Instructions for the task>
Which lines of the data contain the string "main"? Show each of them.

Segment Open

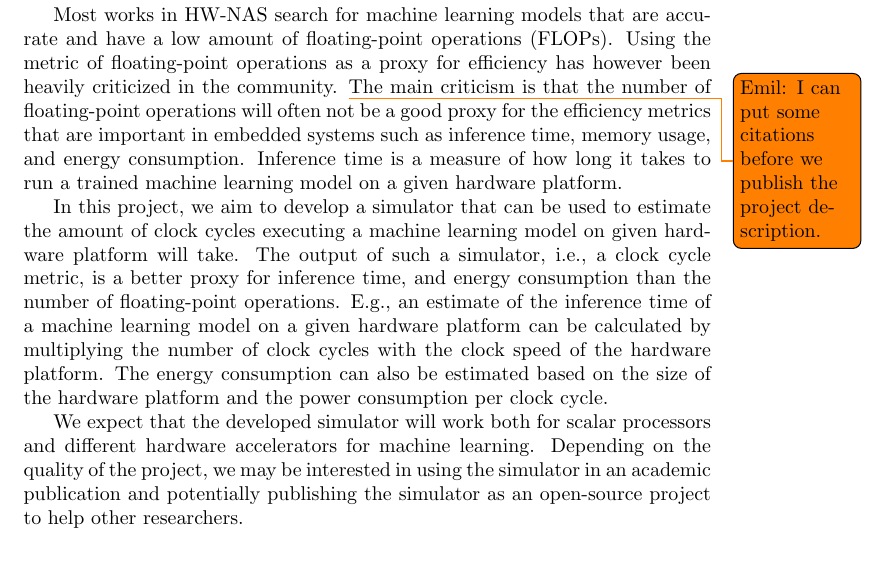
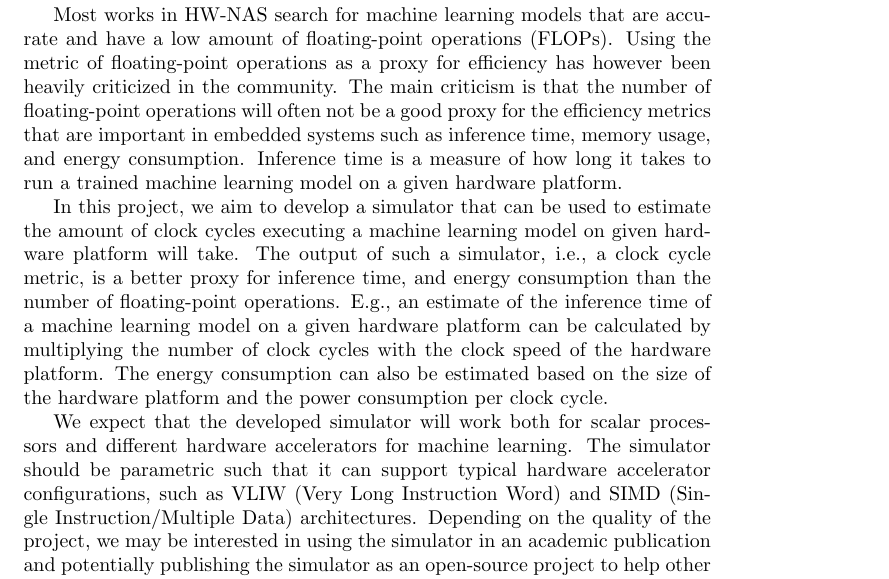
Before and after one commit to Ekhao/GCCS, a LaTeX document (main.tex): part of the page, cut so that both start at the same text. Compiled offline with pdfLaTeX.

Commit message:
updated project descriptions to solve comments from Peter

```diff
--- a/main.tex
+++ b/main.tex
@@ -16,7 +16,6 @@ This is known in the research community as hardware-aware neural architecture se
 
 Most works in HW-NAS search for machine learning models that are accurate and have a low amount of floating-point operations (FLOPs).
 Using the metric of floating-point operations as a proxy for efficiency has however been heavily criticized in the community.
-\todo{Emil: I can put some citations before we publish the project description.}
 The main criticism is that the number of floating-point operations will often not be a good proxy for the efficiency metrics that are important in embedded systems such as inference time, memory usage, and energy consumption.
 Inference time is a measure of how long it takes to run a trained machine learning model on a given hardware platform.
 
@@ -26,6 +25,7 @@ E.g., an estimate of the inference time of a machine learning model on a given h
 The energy consumption can also be estimated based on the size of the hardware platform and the power consumption per clock cycle.
 
 We expect that the developed simulator will work both for scalar processors and different hardware accelerators for machine learning.
+The simulator should be parametric such that it can support typical hardware accelerator configurations, such as VLIW (Very Long Instruction Word) and SIMD (Single Instruction/Multiple Data) architectures.
 Depending on the quality of the project, we may be interested in using the simulator in an academic publication and potentially publishing the simulator as an open-source project to help other researchers.
 
 
```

Segment Closed

Response area>
Before and after one commit to Ekhao/GCCS, a LaTeX document (main.tex): part of the page, cut so that both start at the same text. Compiled offline with pdfLaTeX.
--- a/main.tex
+++ b/main.tex
 The main criticism is that the number of floating-point operations will often not be a good proxy for the efficiency metrics that are important in embedded systems such as inference time, memory usage, and energy consumption.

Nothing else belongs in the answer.